Exercise prompt:
The answer must be every line below that holds the word "fontsize".

*** Data records ***

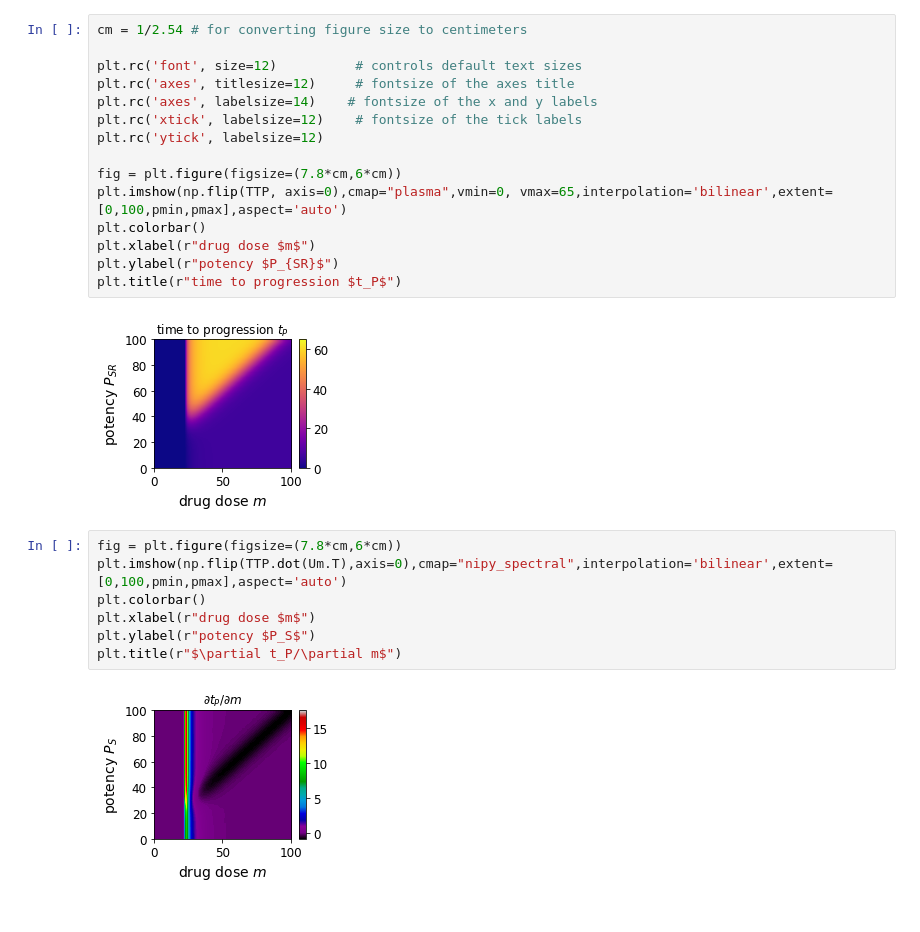
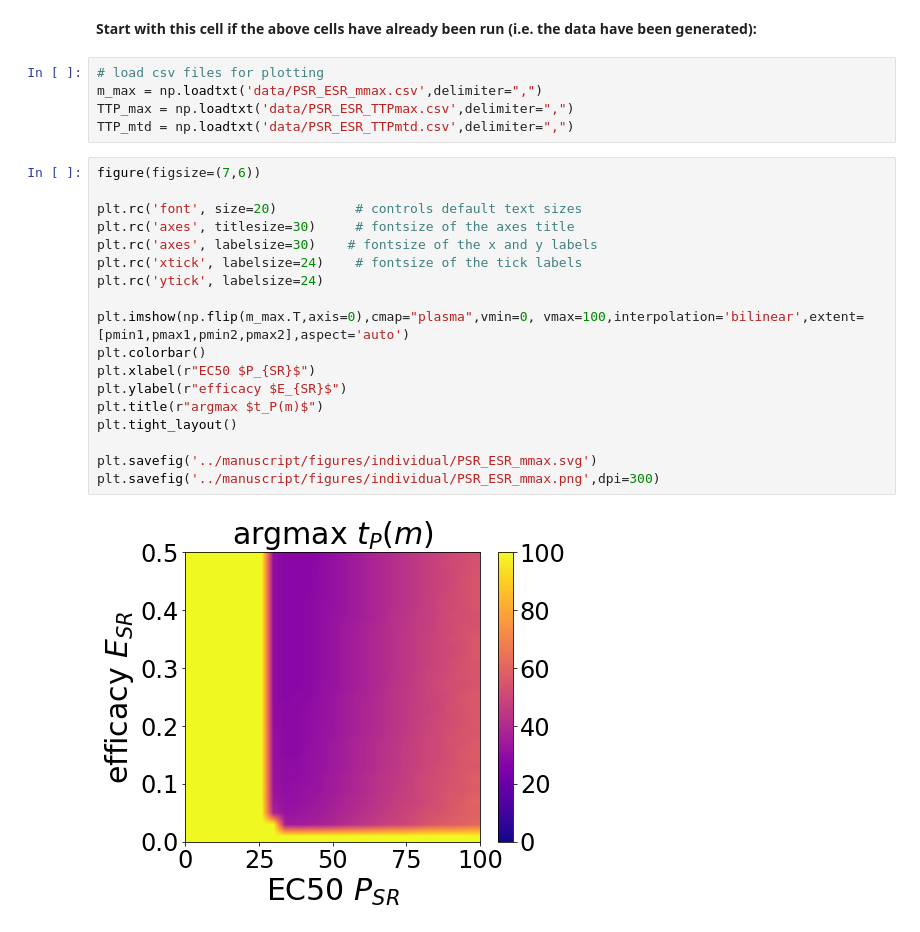
Before and after one commit to eeangelini/cancer-model-plots, a Jupyter notebook: param_search.ipynb, the cells around one changed output. Cells and saved outputs as stored; diff of their text form.

```diff
--- a/param_search.ipynb
+++ b/param_search.ipynb
@@ -48,26 +110,27 @@ for jj in range(M):
+# %% [markdown]
+<b> Start with this cell if the above cells have already been run (i.e. the data have been generated): </b>
+# %%
+# load csv files for plotting
+m_max = np.loadtxt('data/PSR_ESR_mmax.csv',delimiter=",")
+TTP_max = np.loadtxt('data/PSR_ESR_TTPmax.csv',delimiter=",")
+TTP_mtd = np.loadtxt('data/PSR_ESR_TTPmtd.csv',delimiter=",")
 # %%
-cm = 1/2.54 # for converting figure size to centimeters
+figure(figsize=(7,6))
 
-plt.rc('font', size=12)          # controls default text sizes
-plt.rc('axes', titlesize=12)     # fontsize of the axes title
-plt.rc('axes', labelsize=14)    # fontsize of the x and y labels
-plt.rc('xtick', labelsize=12)    # fontsize of the tick labels
-plt.rc('ytick', labelsize=12)
+plt.rc('font', size=20)          # controls default text sizes
+plt.rc('axes', titlesize=30)     # fontsize of the axes title
+plt.rc('axes', labelsize=30)    # fontsize of the x and y labels
+plt.rc('xtick', labelsize=24)    # fontsize of the tick labels
+plt.rc('ytick', labelsize=24)
 
-fig = plt.figure(figsize=(7.8*cm,6*cm))
-plt.imshow(np.flip(TTP, axis=0),cmap="plasma",vmin=0, vmax=65,interpolation='bilinear',extent=[0,100,pmin,pmax],aspect='auto')
+plt.imshow(np.flip(m_max.T,axis=0),cmap="plasma",vmin=0, vmax=100,interpolation='bilinear',extent=[pmin1,pmax1,pmin2,pmax2],aspect='auto')
 plt.colorbar()
-plt.xlabel(r"drug dose $m$")
-plt.ylabel(r"potency $P_{SR}$")
-plt.title(r"time to progression $t_P$")
+plt.xlabel(r"EC50 $P_{SR}$")
+plt.ylabel(r"efficacy $E_{SR}$")
+plt.title(r"argmax $t_P(m)$")
+plt.tight_layout()
+
+plt.savefig('../manuscript/figures/individual/PSR_ESR_mmax.svg')
+plt.savefig('../manuscript/figures/individual/PSR_ESR_mmax.png',dpi=300)
 # %% [output]
-[figure, old version]
+[figure, new version]
-# %%
-fig = plt.figure(figsize=(7.8*cm,6*cm))
-plt.imshow(np.flip(TTP.dot(Um.T),axis=0),cmap="nipy_spectral",interpolation='bilinear',extent=[0,100,pmin,pmax],aspect='auto')
-plt.colorbar()
-plt.xlabel(r"drug dose $m$")
-plt.ylabel(r"potency $P_S$")
-plt.title(r"$\partial t_P/\partial m$")
-# %% [output]
-[figure, removed]
```
Also changed, not shown: parts of 15 cells of this notebook, 20 other files.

***

Task answer:
-plt.rc('axes', titlesize=12)     # fontsize of the axes title
-plt.rc('axes', labelsize=14)    # fontsize of the x and y labels
-plt.rc('xtick', labelsize=12)    # fontsize of the tick labels
+plt.rc('axes', titlesize=30)     # fontsize of the axes title
+plt.rc('axes', labelsize=30)    # fontsize of the x and y labels
+plt.rc('xtick', labelsize=24)    # fontsize of the tick labels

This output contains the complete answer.